• _WHAT YOU NEED TO DO_
Could you give back every entry below exactly, with the pictures dropped?

BEGIN RECORDS SHOWN

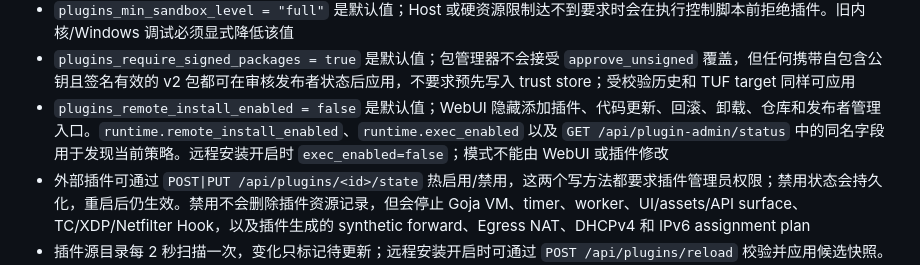
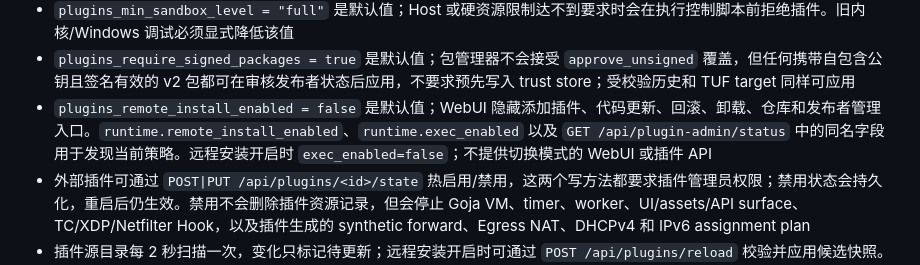
Before and after one commit to Unicode01/veer, a Markdown page: API.md, the part around the change. Drawn GitHub-style.

Commit message:
docs: clarify local plugin policy configuration boundary

```diff
--- a/API.md
+++ b/API.md
@@ -932,7 +932,7 @@ Goja 控制脚本默认只能访问本插件资源。每个插件默认持有一
 - `plugins_isolation = true` 是默认值；主控制 VM 与每个命名 Worker 使用独立持久子进程。仅受信任的本地调试才应关闭该项
 - `plugins_min_sandbox_level = "full"` 是默认值；Host 或硬资源限制达不到要求时会在执行控制脚本前拒绝插件。旧内核/Windows 调试必须显式降低该值
 - `plugins_require_signed_packages = true` 是默认值；包管理器不会接受 `approve_unsigned` 覆盖，但任何携带自包含公钥且签名有效的 v2 包都可在审核发布者状态后应用，不要求预先写入 trust store；受校验历史和 TUF target 同样可应用
-- `plugins_remote_install_enabled = false` 是默认值；WebUI 隐藏添加插件、代码更新、回滚、卸载、仓库和发布者管理入口。`runtime.remote_install_enabled`、`runtime.exec_enabled` 以及 `GET /api/plugin-admin/status` 中的同名字段用于发现当前策略。远程安装开启时 `exec_enabled=false`；模式不能由 WebUI 或插件修改
+- `plugins_remote_install_enabled = false` 是默认值；WebUI 隐藏添加插件、代码更新、回滚、卸载、仓库和发布者管理入口。`runtime.remote_install_enabled`、`runtime.exec_enabled` 以及 `GET /api/plugin-admin/status` 中的同名字段用于发现当前策略。远程安装开启时 `exec_enabled=false`；不提供切换模式的 WebUI 或插件 API
 - 外部插件可通过 `POST|PUT /api/plugins/<id>/state` 热启用/禁用，这两个写方法都要求插件管理员权限；禁用状态会持久化，重启后仍生效。禁用不会删除插件资源记录，但会停止 Goja VM、timer、worker、UI/assets/API surface、TC/XDP/Netfilter Hook，以及插件生成的 synthetic forward、Egress NAT、DHCPv4 和 IPv6 assignment plan
 - 插件源目录每 2 秒扫描一次，变化只标记待更新；远程安装开启时可通过 `POST /api/plugins/reload` 校验并应用候选快照。关闭时请在本机部署并重启服务加载更新。应用失败时旧 control VM、静态资源和数据面保持运行。常规文件使用受限 SHA256 内容 hash，超大文件只纳入元数据
 - 通过 `ebpf.loadObject()` 注册对象的外部插件会校验对象存在性、路径边界、可选 sha256、program section/type 和 hook 引用；校验失败时该插件返回 `status=error`
```
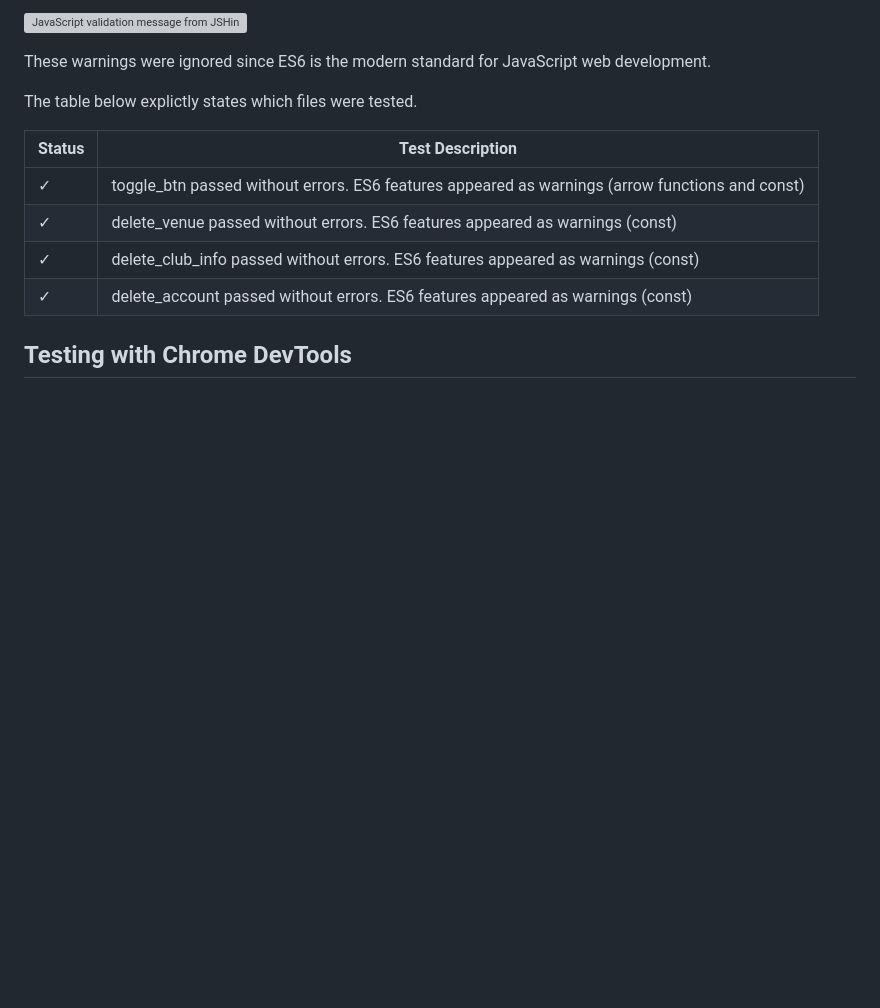
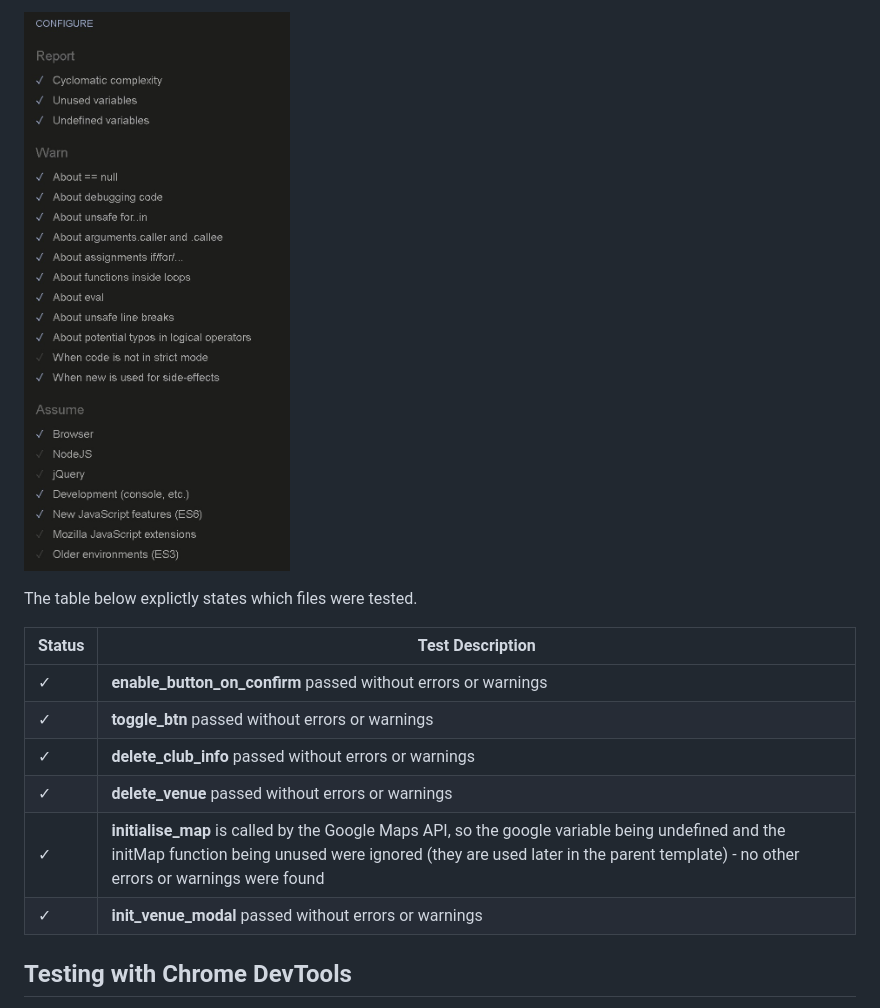
Before and after one commit to lowrycode/table-tennis-league, a Markdown page: README.md, the part around the change printed below. Drawn GitHub-style; pictures changed too: readme-resources/images/js-validator.jpg (added); blank space fills up the shorter version; grey boxes are pictures that could not be loaded.

```diff
--- a/README.md
+++ b/README.md
@@ -586,16 +600,16 @@ The JavaScript code was validated using <a href="https://jshint.com/" target="_b
 
-![JavaScript validation message from JSHint](readme-images/js-validator.jpg)
-
-These warnings were ignored since ES6 is the modern standard for JavaScript web development.
+![Configuration settings used for JSHint](readme-resources/images/js-validator.jpg)
 
 The table below explictly states which files were tested.
 
 | Status  | Test Description |
 | ---     | ---              |
-| ✓ | toggle_btn passed without errors. ES6 features appeared as warnings (arrow functions and const) |
-| ✓ | delete_venue passed without errors. ES6 features appeared as warnings (const) |
-| ✓ | delete_club_info passed without errors. ES6 features appeared as warnings (const) |
-| ✓ | delete_account passed without errors. ES6 features appeared as warnings (const) |
+| ✓ | **enable_button_on_confirm** passed without errors or warnings |
+| ✓ | **toggle_btn** passed without errors or warnings |
+| ✓ | **delete_club_info** passed without errors or warnings |
+| ✓ | **delete_venue** passed without errors or warnings |
+| ✓ | **initialise_map** is called by the Google Maps API, so the google variable being undefined and the initMap function being unused were ignored (they are used later in the parent template) - no other errors or warnings were found |
+| ✓ | **init_venue_modal** passed without errors or warnings |
 
 ## Testing with Chrome DevTools
 
```
Also changed, not shown: other parts of README.md (+39 -25 lines), readme-resources/images/css-validator.jpg (added), readme-resources/images/html-validator.jpg (added).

END RECORDS SHOWN

• _EXERCISE OUTPUT_
Before and after one commit to Unicode01/veer, a Markdown page: API.md, the part around the change. Drawn GitHub-style.

Commit message:
docs: clarify local plugin policy configuration boundary

```diff
--- a/API.md
+++ b/API.md
@@ -932,7 +932,7 @@ Goja 控制脚本默认只能访问本插件资源。每个插件默认持有一
 - `plugins_isolation = true` 是默认值；主控制 VM 与每个命名 Worker 使用独立持久子进程。仅受信任的本地调试才应关闭该项
 - `plugins_min_sandbox_level = "full"` 是默认值；Host 或硬资源限制达不到要求时会在执行控制脚本前拒绝插件。旧内核/Windows 调试必须显式降低该值
 - `plugins_require_signed_packages = true` 是默认值；包管理器不会接受 `approve_unsigned` 覆盖，但任何携带自包含公钥且签名有效的 v2 包都可在审核发布者状态后应用，不要求预先写入 trust store；受校验历史和 TUF target 同样可应用
-- `plugins_remote_install_enabled = false` 是默认值；WebUI 隐藏添加插件、代码更新、回滚、卸载、仓库和发布者管理入口。`runtime.remote_install_enabled`、`runtime.exec_enabled` 以及 `GET /api/plugin-admin/status` 中的同名字段用于发现当前策略。远程安装开启时 `exec_enabled=false`；模式不能由 WebUI 或插件修改
+- `plugins_remote_install_enabled = false` 是默认值；WebUI 隐藏添加插件、代码更新、回滚、卸载、仓库和发布者管理入口。`runtime.remote_install_enabled`、`runtime.exec_enabled` 以及 `GET /api/plugin-admin/status` 中的同名字段用于发现当前策略。远程安装开启时 `exec_enabled=false`；不提供切换模式的 WebUI 或插件 API
 - 外部插件可通过 `POST|PUT /api/plugins/<id>/state` 热启用/禁用，这两个写方法都要求插件管理员权限；禁用状态会持久化，重启后仍生效。禁用不会删除插件资源记录，但会停止 Goja VM、timer、worker、UI/assets/API surface、TC/XDP/Netfilter Hook，以及插件生成的 synthetic forward、Egress NAT、DHCPv4 和 IPv6 assignment plan
 - 插件源目录每 2 秒扫描一次，变化只标记待更新；远程安装开启时可通过 `POST /api/plugins/reload` 校验并应用候选快照。关闭时请在本机部署并重启服务加载更新。应用失败时旧 control VM、静态资源和数据面保持运行。常规文件使用受限 SHA256 内容 hash，超大文件只纳入元数据
 - 通过 `ebpf.loadObject()` 注册对象的外部插件会校验对象存在性、路径边界、可选 sha256、program section/type 和 hook 引用；校验失败时该插件返回 `status=error`
```
Before and after one commit to lowrycode/table-tennis-league, a Markdown page: README.md, the part around the change printed below. Drawn GitHub-style; pictures changed too: readme-resources/images/js-validator.jpg (added); blank space fills up the shorter version; grey boxes are pictures that could not be loaded.

```diff
--- a/README.md
+++ b/README.md
@@ -586,16 +600,16 @@ The JavaScript code was validated using <a href="https://jshint.com/" target="_b
 
-![JavaScript validation message from JSHint](readme-images/js-validator.jpg)
-
-These warnings were ignored since ES6 is the modern standard for JavaScript web development.
+![Configuration settings used for JSHint](readme-resources/images/js-validator.jpg)
 
 The table below explictly states which files were tested.
 
 | Status  | Test Description |
 | ---     | ---              |
-| ✓ | toggle_btn passed without errors. ES6 features appeared as warnings (arrow functions and const) |
-| ✓ | delete_venue passed without errors. ES6 features appeared as warnings (const) |
-| ✓ | delete_club_info passed without errors. ES6 features appeared as warnings (const) |
-| ✓ | delete_account passed without errors. ES6 features appeared as warnings (const) |
+| ✓ | **enable_button_on_confirm** passed without errors or warnings |
+| ✓ | **toggle_btn** passed without errors or warnings |
+| ✓ | **delete_club_info** passed without errors or warnings |
+| ✓ | **delete_venue** passed without errors or warnings |
+| ✓ | **initialise_map** is called by the Google Maps API, so the google variable being undefined and the initMap function being unused were ignored (they are used later in the parent template) - no other errors or warnings were found |
+| ✓ | **init_venue_modal** passed without errors or warnings |
 
 ## Testing with Chrome DevTools
 
```
Also changed, not shown: other parts of README.md (+39 -25 lines), readme-resources/images/css-validator.jpg (added), readme-resources/images/html-validator.jpg (added).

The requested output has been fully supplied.